The state cannot call the accused to testify at trial — that’s the Fifth Amendment at play. Don West says, “The only time in a criminal defense trial that the defendant would testify would be during the defense presentation, and only if the defendant chooses to do so.” The decision as to whether to put a defendant on the stand is risky because it gives the prosecution the opportunity to cross-examine the accused and try to undermine his credibility.

In the high profile 2013 murder trial of Jodi Arias, prosecutors subjected the defendant to 19 days of withering cross-examination. While that’s an uncommonly long cross-examination, it illustrates that anything can happen when defense lawyers hand their client over to the prosecutors for questioning.

That said, in a self-defense case, it’s critical that the jury believes the defendant perceived an imminent threat of death or great bodily harm when he chose to use deadly force. It’s difficult to make this claim without it coming directly from the accused’s lips.

Ultimately, in the Michael Drejka case, the defense attorney’s chose not to put their client on the stand. Very likely, they may have felt that recorded statements Drejka made to the police — which the prosecutors played for the jury — were enough to establish Drejka’s claim without the risk of a brutal cross-examination.

Self-defense cases are tricky because, intuitively, it feels like the accused must prove that he acted in self-defense. Thankfully, that’s not the standard. The prosecutor must prove beyond a reasonable doubt that the use of deadly force was not self-defense. Perhaps the defense attorney’s biggest job in a self-defense case is making sure the prosecutors don’t shift their burden. Don West says, “It’s critically important for the jury to know whose job it is to prove the case.” This becomes a key aspect of the closing arguments, which we’ll explore next week.

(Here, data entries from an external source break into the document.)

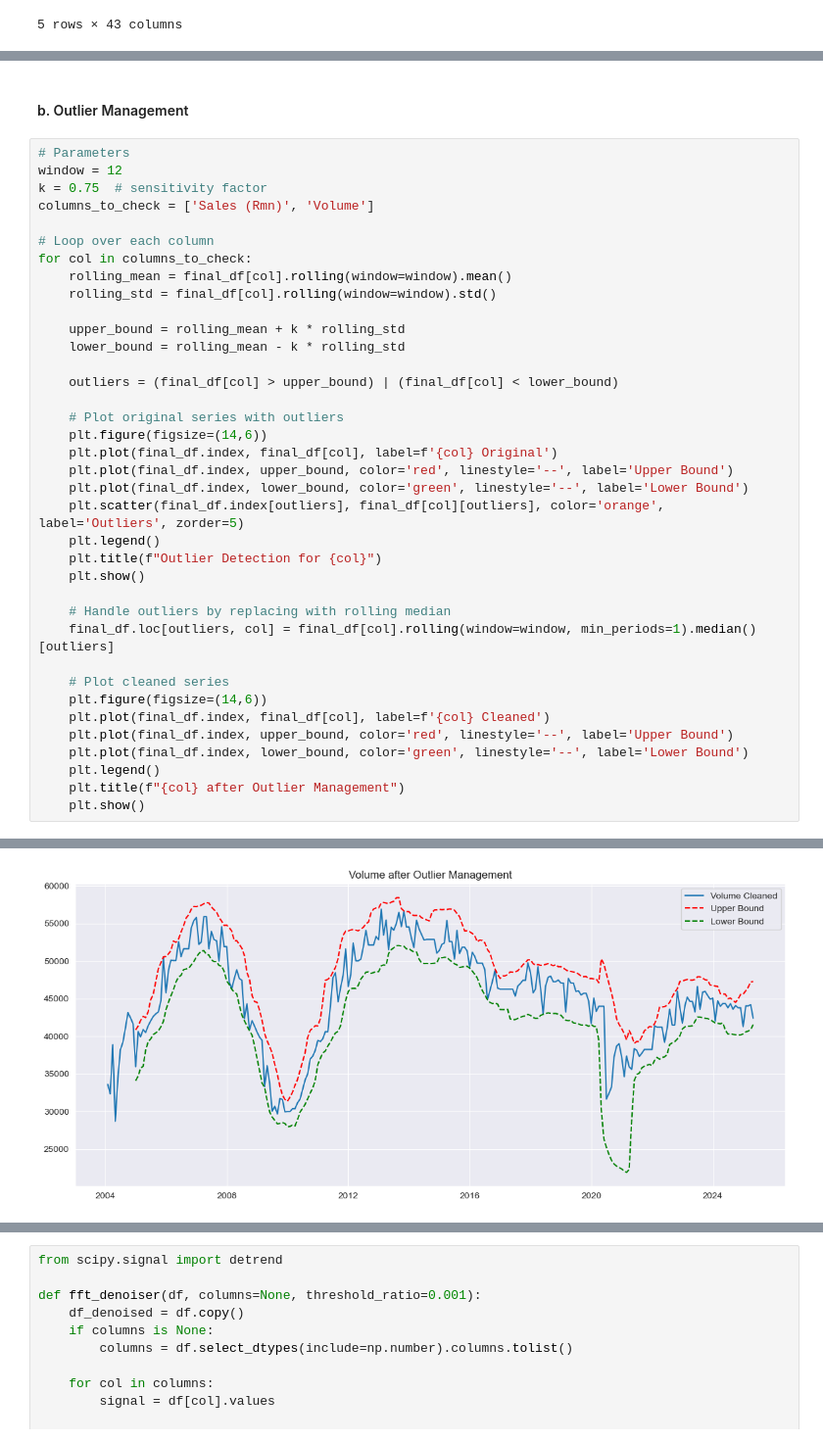
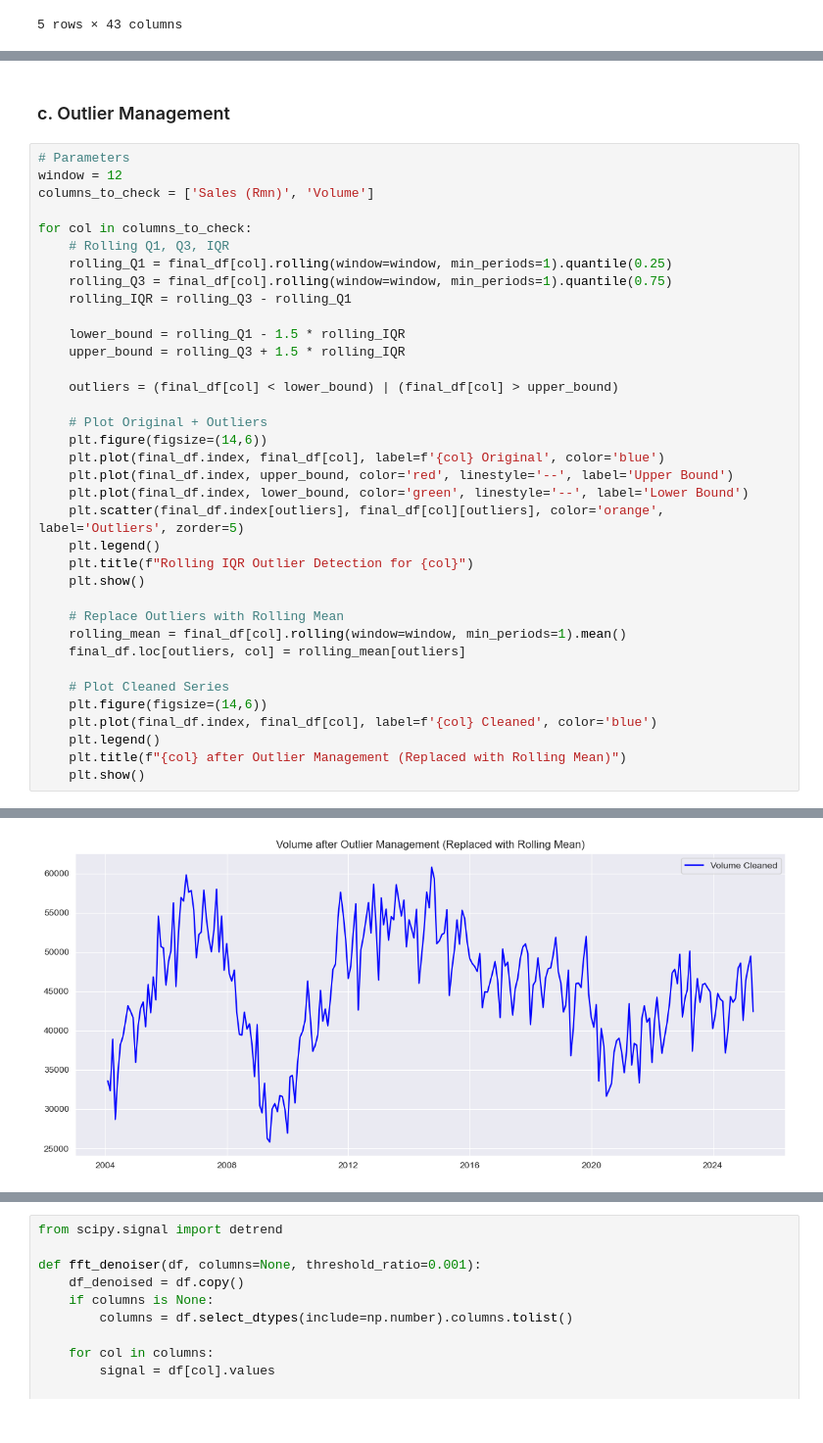
Before and after one commit to MahlatsiM/HonoursResearch, a Jupyter notebook: Car_Pred_2.0.ipynb, the cells around one changed output, grey strips where cells are left out. Shown at 98% size. Drawn from its saved outputs; the diff is of its cells as text.

Commit message:
Updated Outlier detection and management

```diff
--- a/Car_Pred_2.0.ipynb
+++ b/Car_Pred_2.0.ipynb
@@ -576,40 +556,39 @@ memory usage: 88.0 KB
 # %% [markdown]
-#### b. Outlier Management
+### c. Outlier Management
 # %%
 # Parameters
 window = 12
-k = 0.75  # sensitivity factor
 columns_to_check = ['Sales (Rmn)', 'Volume']
 
-# Loop over each column
 for col in columns_to_check:
-    rolling_mean = final_df[col].rolling(window=window).mean()
-    rolling_std = final_df[col].rolling(window=window).std()
+    # Rolling Q1, Q3, IQR
+    rolling_Q1 = final_df[col].rolling(window=window, min_periods=1).quantile(0.25)
+    rolling_Q3 = final_df[col].rolling(window=window, min_periods=1).quantile(0.75)
+    rolling_IQR = rolling_Q3 - rolling_Q1
 
-    upper_bound = rolling_mean + k * rolling_std
-    lower_bound = rolling_mean - k * rolling_std
+    lower_bound = rolling_Q1 - 1.5 * rolling_IQR
+    upper_bound = rolling_Q3 + 1.5 * rolling_IQR
 
-    outliers = (final_df[col] > upper_bound) | (final_df[col] < lower_bound)
+    outliers = (final_df[col] < lower_bound) | (final_df[col] > upper_bound)
 
-    # Plot original series with outliers
+    # Plot Original + Outliers
     plt.figure(figsize=(14,6))
-    plt.plot(final_df.index, final_df[col], label=f'{col} Original')
+    plt.plot(final_df.index, final_df[col], label=f'{col} Original', color='blue')
     plt.plot(final_df.index, upper_bound, color='red', linestyle='--', label='Upper Bound')
     plt.plot(final_df.index, lower_bound, color='green', linestyle='--', label='Lower Bound')
     plt.scatter(final_df.index[outliers], final_df[col][outliers], color='orange', label='Outliers', zorder=5)
     plt.legend()
-    plt.title(f"Outlier Detection for {col}")
+    plt.title(f"Rolling IQR Outlier Detection for {col}")
     plt.show()
 
-    # Handle outliers by replacing with rolling median
-    final_df.loc[outliers, col] = final_df[col].rolling(window=window, min_periods=1).median()[outliers]
+    # Replace Outliers with Rolling Mean
+    rolling_mean = final_df[col].rolling(window=window, min_periods=1).mean()
+    final_df.loc[outliers, col] = rolling_mean[outliers]
 
-    # Plot cleaned series
+    # Plot Cleaned Series
     plt.figure(figsize=(14,6))
-    plt.plot(final_df.index, final_df[col], label=f'{col} Cleaned')
-    plt.plot(final_df.index, upper_bound, color='red', linestyle='--', label='Upper Bound')
-    plt.plot(final_df.index, lower_bound, color='green', linestyle='--', label='Lower Bound')
+    plt.plot(final_df.index, final_df[col], label=f'{col} Cleaned', color='blue')
     plt.legend()
-    plt.title(f"{col} after Outlier Management")
+    plt.title(f"{col} after Outlier Management (Replaced with Rolling Mean)")
     plt.show()
 # %% [output]
@@ -619,2 +598,2 @@ for col in columns_to_check:
-[figure, old version]
+[figure, new version]
 # %% [markdown]
```
Also changed, not shown: parts of 16 cells of this notebook.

The lesson for the concealed carrier is that if you’re going to be convicted for a self-defense shooting, a prosecutor will need to prove beyond a reasonable doubt that you did not act in self-defense. The problem is that it is a complicated, counter-intuitive standard, and it takes a savvy defense team to keep the prosecutors from shifting the burden in the eyes of the jury. It also means that to assert a believable self-defense claim, the defendant may have to take the stand so the jury can hear from the shooter himself — and then he must withstand the prosecutor’s best attempt to dispute the claim and undermine his credibility. It’s a risky, high-stakes proposition, and that’s just one of the reasons we urge concealed carriers to always avoid physical confrontations whenever possible.

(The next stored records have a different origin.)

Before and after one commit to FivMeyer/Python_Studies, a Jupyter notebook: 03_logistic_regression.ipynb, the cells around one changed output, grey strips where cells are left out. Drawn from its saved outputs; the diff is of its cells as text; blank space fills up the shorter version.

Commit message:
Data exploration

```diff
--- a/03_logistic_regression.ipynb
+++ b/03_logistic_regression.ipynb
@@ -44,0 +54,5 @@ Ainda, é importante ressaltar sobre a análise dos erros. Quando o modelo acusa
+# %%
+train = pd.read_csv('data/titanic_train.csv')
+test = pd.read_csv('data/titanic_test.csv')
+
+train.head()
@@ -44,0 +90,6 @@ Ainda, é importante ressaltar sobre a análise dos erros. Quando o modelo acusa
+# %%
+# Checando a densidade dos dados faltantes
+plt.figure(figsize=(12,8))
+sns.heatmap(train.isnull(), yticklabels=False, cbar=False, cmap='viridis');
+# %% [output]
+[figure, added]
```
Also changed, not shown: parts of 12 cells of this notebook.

Shawn Vincent is a litigation consultant who helps select juries in self-defense cases, and he manages public interest of high-profile legal matters.  If you have any questions for Shawn, or would like more articles like this, let us know belo